  13. Truck to play, especially for those who need their needs and cargo transport operations, an important part of. There are so many types and sizes of trucks are usually decided how to use them can. Utility vehicles, often come to mind, these are usually large trucks, size and even large-scale.

  14. American Truck group provide their program customer a
    unlimited mileage warranty which is quite challenge for this they have hired best mechanics in the industry.
    Company’s mechanic shops are completely dedicated to their customer they didn’t
    take outside work. . With 16 bays in Gulfport, Mississippi,
    8 bays in Atlanta, Georgia and now a
    proud new addition of 8 bays in Phoenix, Arizona, their
    mechanic shops are available across the nation.


Leave a Reply

Your email address will not be published. Required fields are marked *


Transpo Bills Delayed in House and Senate as Congress Enters Recess

Both houses of Congress are in recess this week, putting off their mountain of unfinished transportation business until next Monday. The momentum carrying transportation bills forward in each chamber has eroded recently. Last week, the House split its transportation bill — the one that eliminates dedicated funding for transit, bicycling, and walking — into three […]

Obama Takes a Stand, Threatens to Veto House Transpo Bill

The White House issued a statement yesterday that spelled out President Obama’s opposition to the House transportation bill, also known as H.R. 7. The administration’s statement of policy, which coincided with the House Rules Committee hearing on H.R. 7, takes a stand in defense of transit, safety, and the environment: H.R. 7 does not reflect […]
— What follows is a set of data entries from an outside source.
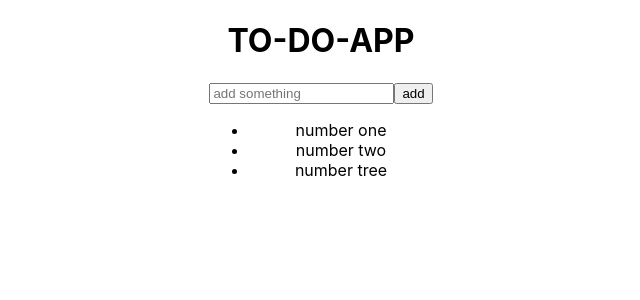
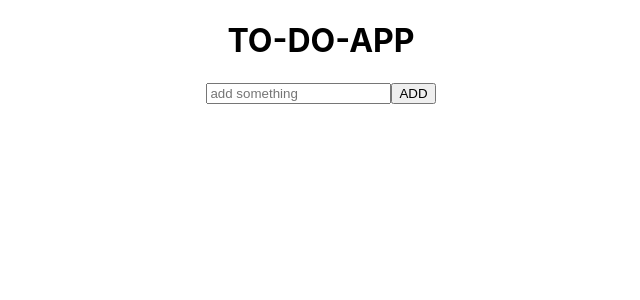
Before and after one commit to fatmanur1blt/React-Projects, a React (Create React App) app in the folder 03-to-do-app/: page / in a window 1280 px wide. Shown: the top 300 px of the page, without its empty margins (319-959 px from the left). Built offline with nearby package versions, Linux system fonts and the light colour scheme.

Commit message:
something has changed

```diff
--- a/03-to-do-app/package.json
+++ b/03-to-do-app/package.json
@@ -3,12 +3,17 @@
   "version": "0.1.0",
   "private": true,
   "dependencies": {
+    "@fortawesome/fontawesome-svg-core": "^6.4.0",
+    "@fortawesome/free-regular-svg-icons": "^6.4.0",
+    "@fortawesome/free-solid-svg-icons": "^6.4.0",
+    "@fortawesome/react-fontawesome": "^0.2.0",
     "@testing-library/jest-dom": "^5.16.5",
     "@testing-library/react": "^13.4.0",
     "@testing-library/user-event": "^13.5.0",
     "react": "^18.2.0",
     "react-dom": "^18.2.0",
     "react-scripts": "5.0.1",
+    "uuid": "^9.0.0",
     "web-vitals": "^2.1.4"
   },
   "scripts": {
--- a/03-to-do-app/src/App.js
+++ b/03-to-do-app/src/App.js
@@ -1,11 +1,11 @@
 import './App.css';
 
-import Todo from './components/Todo';
+import TodoInclusive from './components/TodoInclusive';
 
 function App() {
   return (
     <>
-       <Todo />
+       <TodoInclusive />
     </>
   );
 }
--- a/03-to-do-app/src/components/Todo.js
+++ b/03-to-do-app/src/components/Todo.js
@@ -3,16 +3,7 @@
 function Todo() {
   return (
     <>
-      <h1>TO-DO-APP</h1>
 
-     <input type='text' placeholder='add something'></input>
-     <button>add</button>
-
-     <ul>
-       <li>number one</li>
-       <li>number two</li>
-       <li>number tree</li>
-    </ul>
     </>
   );
 }
```
Also changed, not shown: 1 other file (tests, documents, lock files or other folders).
How the House and Senate Transportation Bills Changed Overnight

The sun rose this morning on a landscape considerably different from the one described by not one but two articles Streetsblog published yesterday. Senate Bill Gets Bigger, Better, But Harder to Move Senator Harry Reid took a lot of business into his own hands yesterday, unveiling his updated version of the Senate’s “two year” bill (it’s […]

Blumenauer: Let’s Stop Hiding in Fear of a Mileage Fee

In June, the House of Representatives voted to ban U.S. DOT from even studying the viability of switching from the gas tax to a vehicle-miles-traveled (VMT) fee. But the tide may be turning: The sponsor of the amendment, Rep. Chip Cravaack, has been ousted from Congress, the amendment itself is on the skids, and a new […]